What the task asks:
Below is a set of entries; copy all of them exactly.

Given data:

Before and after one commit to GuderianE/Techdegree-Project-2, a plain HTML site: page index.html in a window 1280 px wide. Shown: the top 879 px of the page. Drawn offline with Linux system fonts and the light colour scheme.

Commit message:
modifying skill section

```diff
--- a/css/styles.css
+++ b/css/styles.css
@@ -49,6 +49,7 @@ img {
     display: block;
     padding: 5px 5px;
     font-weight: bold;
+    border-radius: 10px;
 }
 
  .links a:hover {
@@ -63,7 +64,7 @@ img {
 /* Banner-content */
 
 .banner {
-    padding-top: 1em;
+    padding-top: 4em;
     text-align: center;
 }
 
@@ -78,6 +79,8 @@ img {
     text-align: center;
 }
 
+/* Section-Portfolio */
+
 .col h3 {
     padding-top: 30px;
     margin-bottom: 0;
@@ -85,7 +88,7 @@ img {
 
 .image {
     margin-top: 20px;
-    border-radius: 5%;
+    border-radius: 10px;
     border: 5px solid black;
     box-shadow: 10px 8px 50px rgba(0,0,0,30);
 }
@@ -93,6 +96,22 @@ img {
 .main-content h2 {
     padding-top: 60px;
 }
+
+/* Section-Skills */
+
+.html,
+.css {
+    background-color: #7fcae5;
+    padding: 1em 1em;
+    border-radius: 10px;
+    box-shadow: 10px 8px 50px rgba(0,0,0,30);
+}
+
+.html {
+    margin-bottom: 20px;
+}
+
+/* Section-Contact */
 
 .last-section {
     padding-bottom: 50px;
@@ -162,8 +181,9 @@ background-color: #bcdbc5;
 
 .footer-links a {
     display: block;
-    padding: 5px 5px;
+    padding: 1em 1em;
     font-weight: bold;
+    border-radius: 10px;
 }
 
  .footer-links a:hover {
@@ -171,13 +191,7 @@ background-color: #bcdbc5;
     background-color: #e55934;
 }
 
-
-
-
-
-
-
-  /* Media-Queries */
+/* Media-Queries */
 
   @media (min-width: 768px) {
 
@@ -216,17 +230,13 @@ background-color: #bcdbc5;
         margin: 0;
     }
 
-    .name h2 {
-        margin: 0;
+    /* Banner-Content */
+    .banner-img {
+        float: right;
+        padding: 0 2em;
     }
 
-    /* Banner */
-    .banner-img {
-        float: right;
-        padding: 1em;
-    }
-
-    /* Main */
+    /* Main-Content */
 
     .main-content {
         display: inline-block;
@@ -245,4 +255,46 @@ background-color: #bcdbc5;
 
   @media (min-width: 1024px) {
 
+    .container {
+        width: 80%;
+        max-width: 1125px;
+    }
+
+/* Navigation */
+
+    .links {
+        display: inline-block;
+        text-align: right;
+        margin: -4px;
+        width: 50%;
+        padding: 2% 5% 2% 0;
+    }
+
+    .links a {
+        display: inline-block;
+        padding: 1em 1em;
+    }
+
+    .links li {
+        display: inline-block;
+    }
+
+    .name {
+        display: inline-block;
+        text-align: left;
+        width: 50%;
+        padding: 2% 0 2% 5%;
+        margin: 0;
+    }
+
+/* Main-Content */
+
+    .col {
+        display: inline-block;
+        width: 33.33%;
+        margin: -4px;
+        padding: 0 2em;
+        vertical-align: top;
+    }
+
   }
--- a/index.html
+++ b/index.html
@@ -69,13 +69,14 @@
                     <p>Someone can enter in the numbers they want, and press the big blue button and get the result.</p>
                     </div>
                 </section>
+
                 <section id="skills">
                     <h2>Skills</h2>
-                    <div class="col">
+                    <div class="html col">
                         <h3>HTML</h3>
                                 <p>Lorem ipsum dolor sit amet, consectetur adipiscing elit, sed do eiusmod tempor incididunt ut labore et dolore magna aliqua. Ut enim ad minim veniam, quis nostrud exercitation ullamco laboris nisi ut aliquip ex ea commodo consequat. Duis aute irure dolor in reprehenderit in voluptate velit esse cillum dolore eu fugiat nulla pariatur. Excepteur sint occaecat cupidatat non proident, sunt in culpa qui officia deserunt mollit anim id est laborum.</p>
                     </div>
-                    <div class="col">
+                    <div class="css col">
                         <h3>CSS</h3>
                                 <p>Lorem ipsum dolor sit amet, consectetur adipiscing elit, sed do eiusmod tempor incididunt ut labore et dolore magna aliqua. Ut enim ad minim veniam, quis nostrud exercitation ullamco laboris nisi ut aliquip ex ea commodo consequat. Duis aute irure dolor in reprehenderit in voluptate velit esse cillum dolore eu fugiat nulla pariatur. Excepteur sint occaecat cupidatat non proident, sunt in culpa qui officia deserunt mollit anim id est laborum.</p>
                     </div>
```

Task answer:
Before and after one commit to GuderianE/Techdegree-Project-2, a plain HTML site: page index.html in a window 1280 px wide. Shown: the top 879 px of the page. Drawn offline with Linux system fonts and the light colour scheme.

Commit message:
modifying skill section

```diff
--- a/css/styles.css
+++ b/css/styles.css
@@ -49,6 +49,7 @@ img {
     display: block;
     padding: 5px 5px;
     font-weight: bold;
+    border-radius: 10px;
 }
 
  .links a:hover {
@@ -63,7 +64,7 @@ img {
 /* Banner-content */
 
 .banner {
-    padding-top: 1em;
+    padding-top: 4em;
     text-align: center;
 }
 
@@ -78,6 +79,8 @@ img {
     text-align: center;
 }
 
+/* Section-Portfolio */
+
 .col h3 {
     padding-top: 30px;
     margin-bottom: 0;
@@ -85,7 +88,7 @@ img {
 
 .image {
     margin-top: 20px;
-    border-radius: 5%;
+    border-radius: 10px;
     border: 5px solid black;
     box-shadow: 10px 8px 50px rgba(0,0,0,30);
 }
@@ -93,6 +96,22 @@ img {
 .main-content h2 {
     padding-top: 60px;
 }
+
+/* Section-Skills */
+
+.html,
+.css {
+    background-color: #7fcae5;
+    padding: 1em 1em;
+    border-radius: 10px;
+    box-shadow: 10px 8px 50px rgba(0,0,0,30);
+}
+
+.html {
+    margin-bottom: 20px;
+}
+
+/* Section-Contact */
 
 .last-section {
     padding-bottom: 50px;
@@ -162,8 +181,9 @@ background-color: #bcdbc5;
 
 .footer-links a {
     display: block;
-    padding: 5px 5px;
+    padding: 1em 1em;
     font-weight: bold;
+    border-radius: 10px;
 }
 
  .footer-links a:hover {
@@ -171,13 +191,7 @@ background-color: #bcdbc5;
     background-color: #e55934;
 }
 
-
-
-
-
-
-
-  /* Media-Queries */
+/* Media-Queries */
 
   @media (min-width: 768px) {
 
@@ -216,17 +230,13 @@ background-color: #bcdbc5;
         margin: 0;
     }
 
-    .name h2 {
-        margin: 0;
+    /* Banner-Content */
+    .banner-img {
+        float: right;
+        padding: 0 2em;
     }
 
-    /* Banner */
-    .banner-img {
-        float: right;
-        padding: 1em;
-    }
-
-    /* Main */
+    /* Main-Content */
 
     .main-content {
         display: inline-block;
@@ -245,4 +255,46 @@ background-color: #bcdbc5;
 
   @media (min-width: 1024px) {
 
+    .container {
+        width: 80%;
+        max-width: 1125px;
+    }
+
+/* Navigation */
+
+    .links {
+        display: inline-block;
+        text-align: right;
+        margin: -4px;
+        width: 50%;
+        padding: 2% 5% 2% 0;
+    }
+
+    .links a {
+        display: inline-block;
+        padding: 1em 1em;
+    }
+
+    .links li {
+        display: inline-block;
+    }
+
+    .name {
+        display: inline-block;
+        text-align: left;
+        width: 50%;
+        padding: 2% 0 2% 5%;
+        margin: 0;
+    }
+
+/* Main-Content */
+
+    .col {
+        display: inline-block;
+        width: 33.33%;
+        margin: -4px;
+        padding: 0 2em;
+        vertical-align: top;
+    }
+
   }
--- a/index.html
+++ b/index.html
@@ -69,13 +69,14 @@
                     <p>Someone can enter in the numbers they want, and press the big blue button and get the result.</p>
                     </div>
                 </section>
+
                 <section id="skills">
                     <h2>Skills</h2>
-                    <div class="col">
+                    <div class="html col">
                         <h3>HTML</h3>
                                 <p>Lorem ipsum dolor sit amet, consectetur adipiscing elit, sed do eiusmod tempor incididunt ut labore et dolore magna aliqua. Ut enim ad minim veniam, quis nostrud exercitation ullamco laboris nisi ut aliquip ex ea commodo consequat. Duis aute irure dolor in reprehenderit in voluptate velit esse cillum dolore eu fugiat nulla pariatur. Excepteur sint occaecat cupidatat non proident, sunt in culpa qui officia deserunt mollit anim id est laborum.</p>
                     </div>
-                    <div class="col">
+                    <div class="css col">
                         <h3>CSS</h3>
                                 <p>Lorem ipsum dolor sit amet, consectetur adipiscing elit, sed do eiusmod tempor incididunt ut labore et dolore magna aliqua. Ut enim ad minim veniam, quis nostrud exercitation ullamco laboris nisi ut aliquip ex ea commodo consequat. Duis aute irure dolor in reprehenderit in voluptate velit esse cillum dolore eu fugiat nulla pariatur. Excepteur sint occaecat cupidatat non proident, sunt in culpa qui officia deserunt mollit anim id est laborum.</p>
                     </div>
```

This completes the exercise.